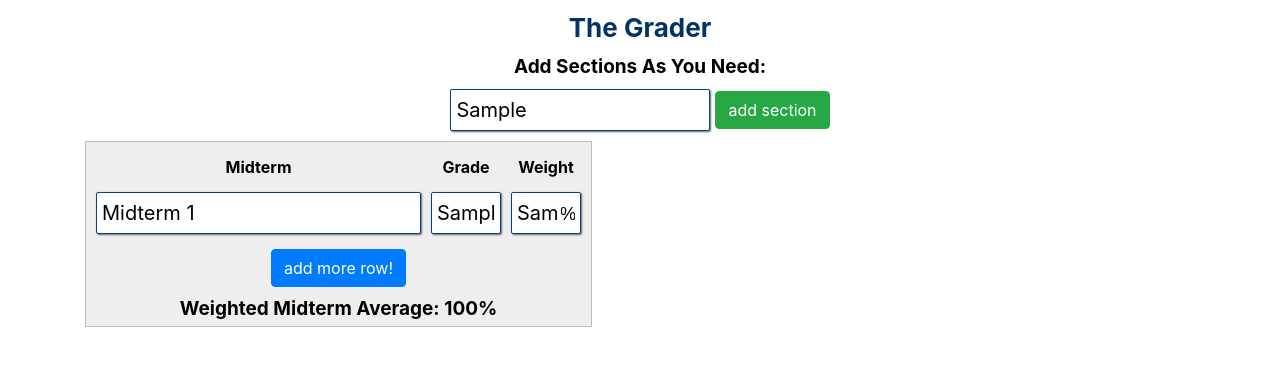
Repository: BarishNamazov/BarishNamazov.github.io
Page: thegrader/index.html
The author's editor kept a copy of each file at every save. The page is drawn from the files as they stood at one save, then again after the next save.
The browser window is 1280 px wide. The pictures show the whole page.
Empty fields were first filled with sample values (such as "Sample", 5 or name@example.com).
After loading, the first visible `input.gradeValue` was changed once.

Above is the page before, as saved 2020-10-31 18:17:55.
Console error: TypeError: weights[i].val is not a function

### thegrader/index.html
<!doctype html>
<html lang="en">
  <head>
    <meta charset="utf-8">
    <meta name="viewport" content="width=device-width, initial-scale=1, shrink-to-fit=no">

    <!-- Bootstrap CSS -->
    <link rel="stylesheet" href="https://cdn.jsdelivr.net/npm/bootstrap@4.5.3/dist/css/bootstrap.min.css" integrity="sha384-TX8t27EcRE3e/ihU7zmQxVncDAy5uIKz4rEkgIXeMed4M0jlfIDPvg6uqKI2xXr2" crossorigin="anonymous">

    <!-- Custon CSS -->
    <link rel="stylesheet" href="app.css">

    <title>The Grader</title>
  </head>
  <body>
    <div class="container">
      <div class="row">
        <div class="col-lg-12">
          <h1>The Grader</h1>

          <h3>Add Sections As You Need:</h3>

          <div class="divSectionAdder">
            <input type="text" class="sectionName" placeholder="section name (e.g. Quiz)"><button valign="center" class="btn btn-success sectionAdder" id="sectionAdder">add section</button>
          </div>

          <table class="gradePanel">
            <tbody>
              <tr>
                <td>
                  <table>
                    <tbody>
                      <tr class="rowHeader">
                        <td class="tableHeader tableName"><strong>Midterm</strong></td>
                        <td class="tableHeader"><strong>Grade</strong></td>
                        <td class="tableHeader"><strong>Weight</strong></td>
                      </tr>
                      <tr>
                        <td><input type="text" class="gradeName" value="Midterm 1" autocomplete="off"></td>
                        <td><input type="text" class="gradeValue" placeholder="100"></td>
                        <td><input type="text" class="gradeWeight percentIcon" placeholder="20"></td>
                      </tr>
                    </tbody>
                  </table>

                  <div class="moreRows"></div>

                  <button class="btn btn-primary rowAdder" id="section1RowAdder">add more row!</button>

                  <div class="gradeBar">
                    <h3>
                      Weighted <span class="nameOfSection">Midterm</span> Average: <span class="sectionAverage">100</span>%
                    </h3>
                  </div>
                </td>
              </tr>
            </tbody>
          </table>
          <div class="moreSections"></div>
        </div>
      </div>
    </div>



    <script src="https://code.jquery.com/jquery-3.5.1.slim.min.js" integrity="sha384-DfXdz2htPH0lsSSs5nCTpuj/zy4C+OGpamoFVy38MVBnE+IbbVYUew+OrCXaRkfj" crossorigin="anonymous"></script>
    <script src="https://cdn.jsdelivr.net/npm/bootstrap@4.5.3/dist/js/bootstrap.bundle.min.js" integrity="sha384-ho+j7jyWK8fNQe+A12Hb8AhRq26LrZ/JpcUGGOn+Y7RsweNrtN/tE3MoK7ZeZDyx" crossorigin="anonymous"></script>
    <script src="https://code.jquery.com/jquery-3.5.1.min.js" integrity="sha256-9/aliU8dGd2tb6OSsuzixeV4y/faTqgFtohetphbbj0=" crossorigin="anonymous"></script>
    <script src="scripts.js"></script>
  </body>
</html>

### thegrader/app.css
body,p,td,div,input,th,li,textarea{font-size:16px;color:#000;}

body{background:#fff;margin:0px;padding:0px;border:0;text-align: center;}

h1 {
  text-align: center;
  color: blue;
}
.divSectionAdder{
  margin: 10px auto;
  display: flex;
  align-items: center;
  justify-content: center;
}
.sectionName{
  margin-right: 5px;
  width: 260px;
}
.gradePanel{
	background:#eee;
	border: solid 1px #bbbbbb;
  padding: 10px;
  margin-bottom: 10px;
}
td{
  padding: 5px;
}

h1{color:#003366;font-size:26px;font-weight:bold;padding:0;margin:12px 0;}
#resulth1{background-color:#ffefe7;padding:0px 5px 0px 5px;border-top:#930 1px dotted;}
h2{font-size:22px;font-weight:bold;color:#003366;padding:0; margin-bottom: 2px;}
h3{font-size:19px;font-weight:bold;}
hr{border:0;color:#aaa;background-color:#aaa;height:1px;}
a{color:#069;text-decoration:underline;}
a:hover{text-decoration:none;}
input{padding: 5px;color:#000;}
select{padding: 4px;color:#000;}
option{font-size:16px;}
input[type=text],
input[type=number],
select {
	border: 1px solid #044284;
	border-radius: 2px;
	box-shadow: 1px 1px 2px #666;
	font-size:20px;
}

.tableHeader{
  text-align: center;
}
.rowHeader{
  height: 40px;
}
.gradeWeight, .gradeValue{
  text-align:center;
  width: 70px;
}
.percentIcon{
	background: white url('media/percent.svg') right 5px center no-repeat;
  padding-right: 22px;
}
.rowAdder{
  margin: 10px auto;
}
h3{
  display: inline;
}

### thegrader/scripts.js
var newRow = "<table><tbody><tr><td><input type=\"text\" class=\"gradeName\" value=\"Midterm X\" autocomplete=\"off\"></td><td><input type=\"text\" class=\"gradeValue\"></td><td><input type=\"text\" class=\"gradeWeight percentIcon\"></td></tr></tbody></table>\n ";

var newSection = "<table class=\"gradePanel\"> <tbody> <tr> <td> <table> <tbody> <tr class=\"rowHeader\"> <td class=\"tableHeader tableName\"><strong>Midterm</strong></td> <td class=\"tableHeader\"><strong>Grade</strong></td> <td class=\"tableHeader\"><strong>Weight</strong></td> </tr> <tr> <td><input type=\"text\" class=\"gradeName\" value=\"Midterm 1\" autocomplete=\"off\"></td> <td><input type=\"text\" class=\"gradeValue\" placeholder=\"100\"></td> <td><input type=\"text\" class=\"gradeWeight percentIcon\" placeholder=\"20\"></td> </tr> </tbody> </table> <div class=\"moreRows\"></div> <button class=\"btn btn-primary rowAdder\">add more row!</button> </td> </tr> </tbody> </table>";

if (!String.prototype.splice) {
  String.prototype.splice = function(start, delCount, newSubStr) {
      return this.slice(0, start) + newSubStr + this.slice(start + Math.abs(delCount));
  };
}

var sectionCount = 1;

function rowAdder(){
  var idx = $(this).parents(".gradePanel").find("table").length + 1;
  var namePanel = $(this).parents(".gradePanel").find(".tableName").text();
  var editedRow = newRow.replace("Midterm X", namePanel + " " + idx);
  $(this).parents(".gradePanel").find(".moreRows").before(editedRow);
}
$(".rowAdder").on("click", rowAdder);

function sectionAdder(dir){
  var x = (typeof dir == "string") ? $(dir) : $(this);
  var sectionInputName = $(".sectionName").val();
  if (!sectionInputName) return;
  var editedSection = newSection.replaceAll("Midterm", sectionInputName);

  $(".moreSections").before(editedSection);

  $(".rowAdder").eq(sectionCount++).on("click", rowAdder);

  $(".sectionName").val(null);
}


$(".sectionAdder").on("click", sectionAdder);
$(".sectionName").on("keypress", function(e) {
  if (e.which == 13) {
    sectionAdder(".sectionName");
  }
})

function updateSectionGrade() {
  var section = $(this).parents(".gradePanel");
  var grades = section.find(".gradeValue"), weights = section.find(".gradeValue");
  var contribution = 0.0;
  for (var i = 0; i < grades.length; i++) {
    console.log(grades[i]);
    contribution += Number(grades[i].value) * Number(weights[i].val()) / 100.0;
  }
  section.find(".sectionAverage").text(contribution);
}

$(".gradeValue").change(updateSectionGrade);
$(".gradeWeight").change(updateSectionGrade);

After the next save:
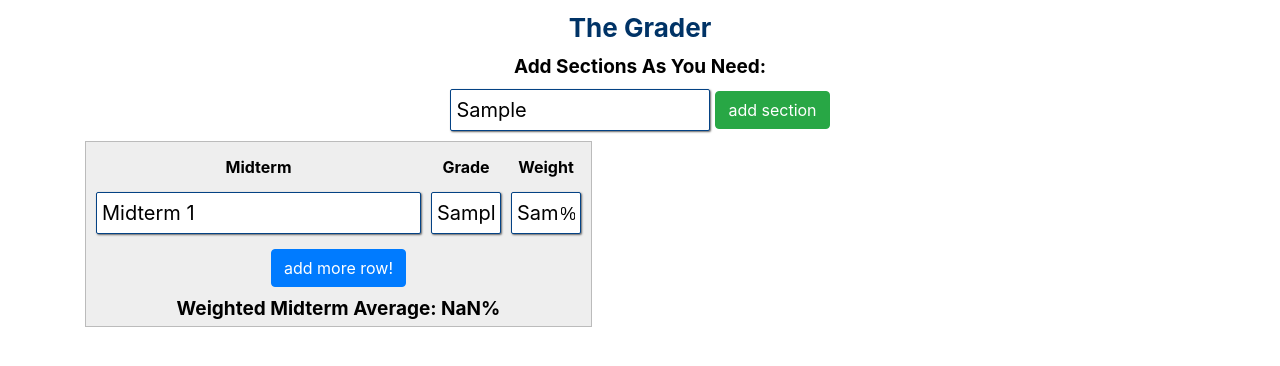
The error is gone.
Saved 8 s later.
--- a/thegrader/scripts.js
+++ b/thegrader/scripts.js
@@ -45,7 +45,7 @@ function updateSectionGrade() {
   var contribution = 0.0;
   for (var i = 0; i < grades.length; i++) {
     console.log(grades[i]);
-    contribution += Number(grades[i].value) * Number(weights[i].val()) / 100.0;
+    contribution += Number(grades[i].value) * Number(weights[i].value) / 100.0;
   }
   section.find(".sectionAverage").text(contribution);
 }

#### What you need to do
Show each line in the listing above that has "sectionAverage".

#### Your solution
                      Weighted <span class="nameOfSection">Midterm</span> Average: <span class="sectionAverage">100</span>%
  section.find(".sectionAverage").text(contribution);
   section.find(".sectionAverage").text(contribution);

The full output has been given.